Record set —
● ● ● ● ●
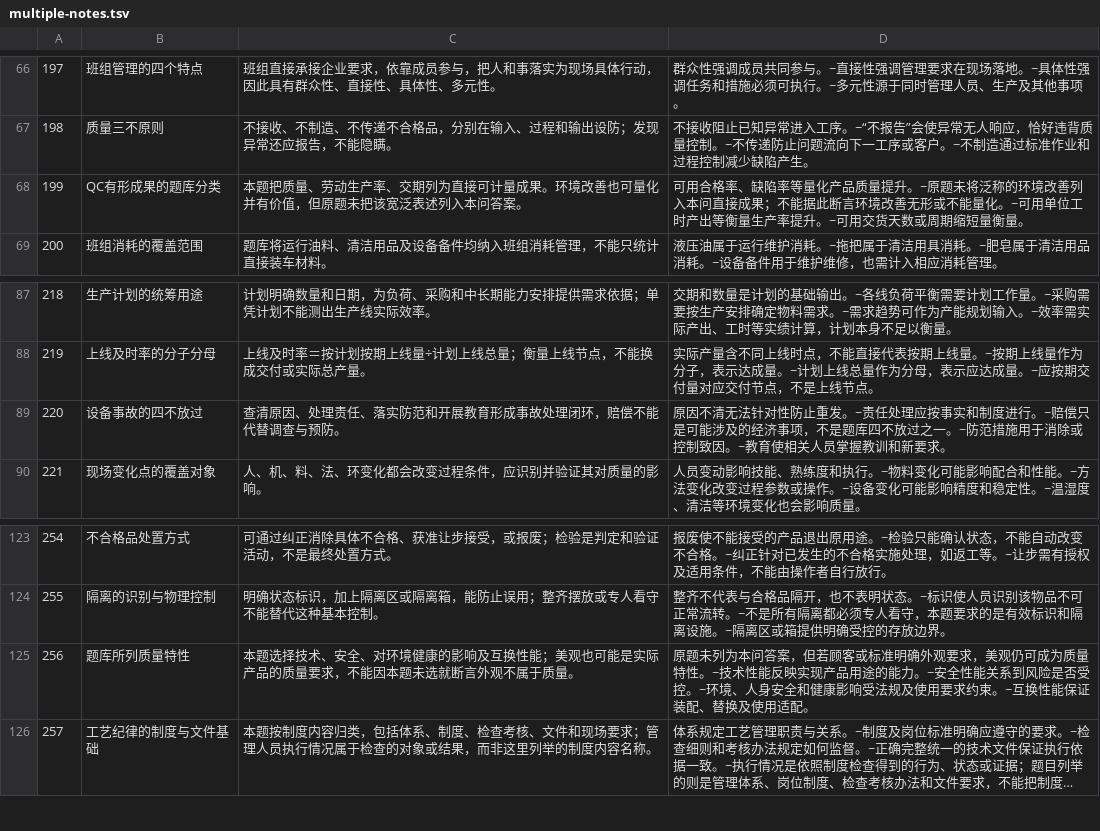
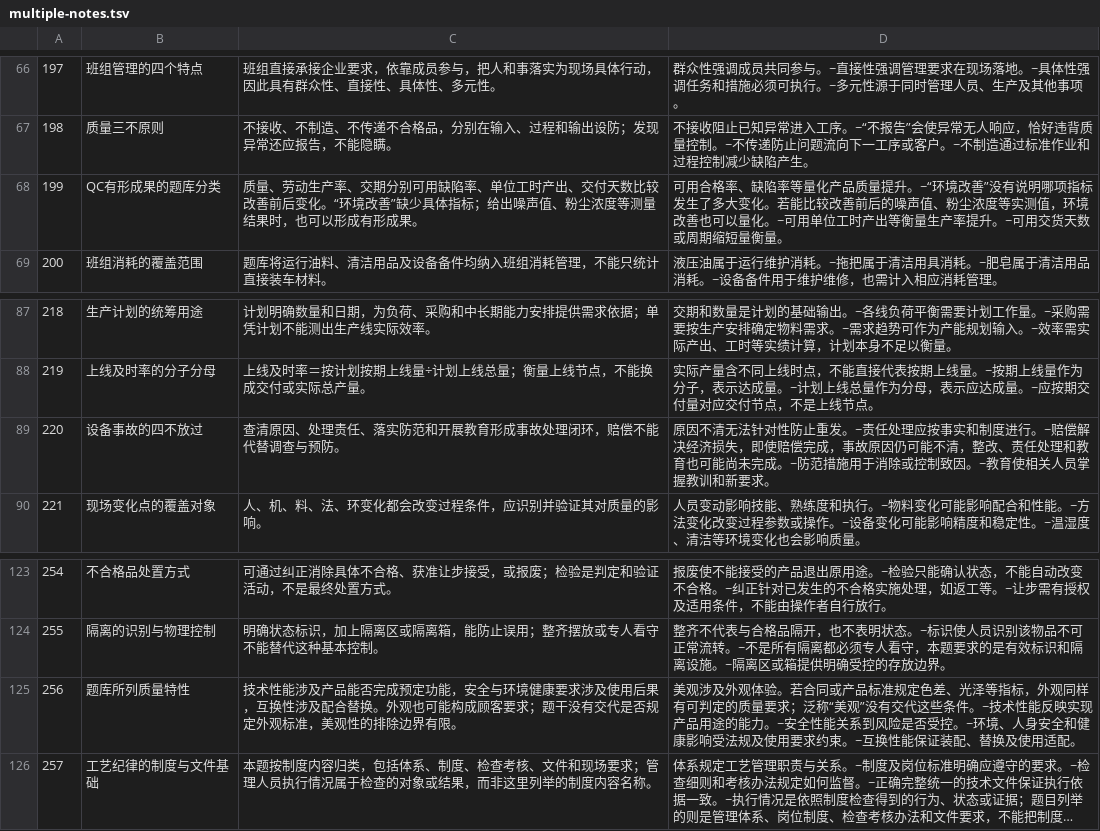
Before and after one commit to huahai061x-ship-it/shenrenliu-qbank, a TSV file: explanations/multiple-notes.tsv, drawn as a sheet; only a part is shown, gaps mark what is left out; long unchanged cells end in …; the diff names each change by its address in the sheet, - before the commit and + after, or states it on an @@ line.

```diff
--- a/explanations/multiple-notes.tsv
+++ b/explanations/multiple-notes.tsv
-C68: 本题把质量、劳动生产率、交期列为直接可计量成果。环境改善也可量化并有价值，但原题未把该宽泛表述列入本问答案。
+C68: 质量、劳动生产率、交期分别可用缺陷率、单位工时产出、交付天数比较改善前后变化。“环境改善”缺少具体指标；给出噪声值、粉尘浓度等测量结果时，也可以形成有形成果。
-D68: …量提升。~原题未将泛称的环境改善列入本问直接成果；不能据此断言环境改善无形或不能量化。~…
+D68: …量提升。~“环境改善”没有说明哪项指标发生了多大变化。若能比较改善前后的噪声值、粉尘浓度等实测值，环境改善也可以量化。~…
-D89: …。~赔偿只是可能涉及的经济事项，不是题库四不放过之一。~防范…
+D89: …。~赔偿解决经济损失，即使赔偿完成，事故原因仍可能不清，整改、责任处理和教育也可能尚未完成。~防范…
-C125: 本题选择技术、安全、对环境健康的影响及互换性能；美观也可能是实际产品的质量要求，不能因本题未选就断言外观不属于质量。
+C125: 技术性能涉及产品能否完成预定功能，安全与环境健康要求涉及使用后果，互换性涉及配合替换。外观也可能构成顾客要求；题干没有交代是否规定外观标准，美观性的排除边界有限。
-D125: 原题未列为本问答案，但若顾客或标准明确外观要求，美观仍可成为质量特性。~技术…
+D125: 美观涉及外观体验。若合同或产品标准规定色差、光泽等指标，外观同样有可判定的质量要求；泛称“美观”没有交代这些条件。~技术…
```
Also changed, not shown: explanations/choice-notes.tsv, 29 other files.
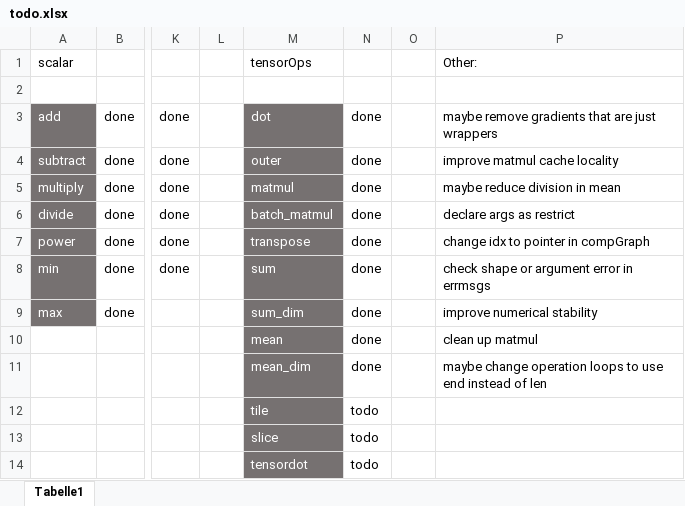
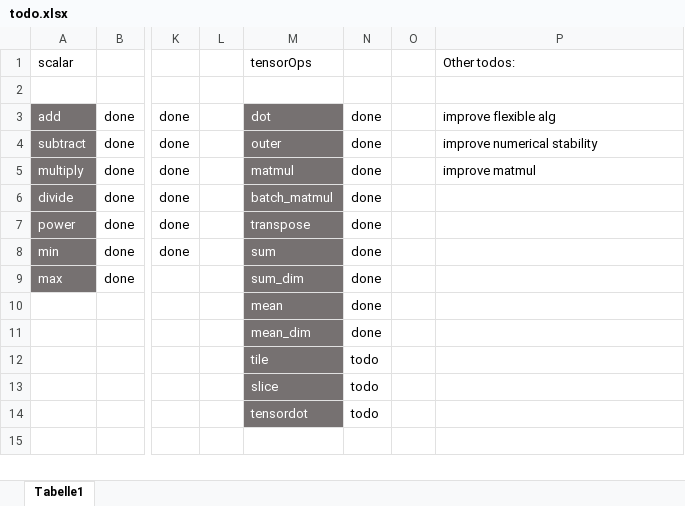
Before and after one commit to felixb419/kaad, an Excel workbook: todo.xlsx, sheet Tabelle1, drawn as a sheet; only a part is shown, gaps mark what is left out; values as stored, in another font and other column widths than the file's, no borders; conditional formats not drawn; the diff names each change by its address in the sheet, - before the commit and + after, or states it on an @@ line.

Commit message:
updated todo

```diff
--- a/todo.xlsx (sheet Tabelle1)
+++ b/todo.xlsx (sheet Tabelle1)
-P1: Other:
+P1: Other todos:
-P3 (Other todos:): maybe remove gradients that are just wrappers
+P3 (Other todos:): improve flexible alg
-P4 (Other todos:): improve matmul cache locality
+P4 (Other todos:): improve numerical stability
-P5 (Other todos:): maybe reduce division in mean
+P5 (Other todos:): improve matmul
-P6 (Other todos:): declare args as restrict
+P6 (Other todos:): (empty)
-P7 (Other todos:): change idx to pointer in compGraph
+P7 (Other todos:): (empty)
-P8 (Other todos:): check shape or argument error in errmsgs
+P8 (Other todos:): (empty)
-P9 (Other todos:): improve numerical stability
+P9 (Other todos:): (empty)
-P10 (Other todos:): clean up matmul
+P10 (Other todos:): (empty)
-P11 (Other todos:): maybe change operation loops to use end instead of len
+P11 (Other todos:): (empty)
```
● ● ● ● ●
What this task involves —
From the listing, extract all text exactly as given and drop any picture.

Answer to the problem —
Before and after one commit to huahai061x-ship-it/shenrenliu-qbank, a TSV file: explanations/multiple-notes.tsv, drawn as a sheet; only a part is shown, gaps mark what is left out; long unchanged cells end in …; the diff names each change by its address in the sheet, - before the commit and + after, or states it on an @@ line.

```diff
--- a/explanations/multiple-notes.tsv
+++ b/explanations/multiple-notes.tsv
-C68: 本题把质量、劳动生产率、交期列为直接可计量成果。环境改善也可量化并有价值，但原题未把该宽泛表述列入本问答案。
+C68: 质量、劳动生产率、交期分别可用缺陷率、单位工时产出、交付天数比较改善前后变化。“环境改善”缺少具体指标；给出噪声值、粉尘浓度等测量结果时，也可以形成有形成果。
-D68: …量提升。~原题未将泛称的环境改善列入本问直接成果；不能据此断言环境改善无形或不能量化。~…
+D68: …量提升。~“环境改善”没有说明哪项指标发生了多大变化。若能比较改善前后的噪声值、粉尘浓度等实测值，环境改善也可以量化。~…
-D89: …。~赔偿只是可能涉及的经济事项，不是题库四不放过之一。~防范…
+D89: …。~赔偿解决经济损失，即使赔偿完成，事故原因仍可能不清，整改、责任处理和教育也可能尚未完成。~防范…
-C125: 本题选择技术、安全、对环境健康的影响及互换性能；美观也可能是实际产品的质量要求，不能因本题未选就断言外观不属于质量。
+C125: 技术性能涉及产品能否完成预定功能，安全与环境健康要求涉及使用后果，互换性涉及配合替换。外观也可能构成顾客要求；题干没有交代是否规定外观标准，美观性的排除边界有限。
-D125: 原题未列为本问答案，但若顾客或标准明确外观要求，美观仍可成为质量特性。~技术…
+D125: 美观涉及外观体验。若合同或产品标准规定色差、光泽等指标，外观同样有可判定的质量要求；泛称“美观”没有交代这些条件。~技术…
```
Also changed, not shown: explanations/choice-notes.tsv, 29 other files.
Before and after one commit to felixb419/kaad, an Excel workbook: todo.xlsx, sheet Tabelle1, drawn as a sheet; only a part is shown, gaps mark what is left out; values as stored, in another font and other column widths than the file's, no borders; conditional formats not drawn; the diff names each change by its address in the sheet, - before the commit and + after, or states it on an @@ line.

Commit message:
updated todo

```diff
--- a/todo.xlsx (sheet Tabelle1)
+++ b/todo.xlsx (sheet Tabelle1)
-P1: Other:
+P1: Other todos:
-P3 (Other todos:): maybe remove gradients that are just wrappers
+P3 (Other todos:): improve flexible alg
-P4 (Other todos:): improve matmul cache locality
+P4 (Other todos:): improve numerical stability
-P5 (Other todos:): maybe reduce division in mean
+P5 (Other todos:): improve matmul
-P6 (Other todos:): declare args as restrict
+P6 (Other todos:): (empty)
-P7 (Other todos:): change idx to pointer in compGraph
+P7 (Other todos:): (empty)
-P8 (Other todos:): check shape or argument error in errmsgs
+P8 (Other todos:): (empty)
-P9 (Other todos:): improve numerical stability
+P9 (Other todos:): (empty)
-P10 (Other todos:): clean up matmul
+P10 (Other todos:): (empty)
-P11 (Other todos:): maybe change operation loops to use end instead of len
+P11 (Other todos:): (empty)
```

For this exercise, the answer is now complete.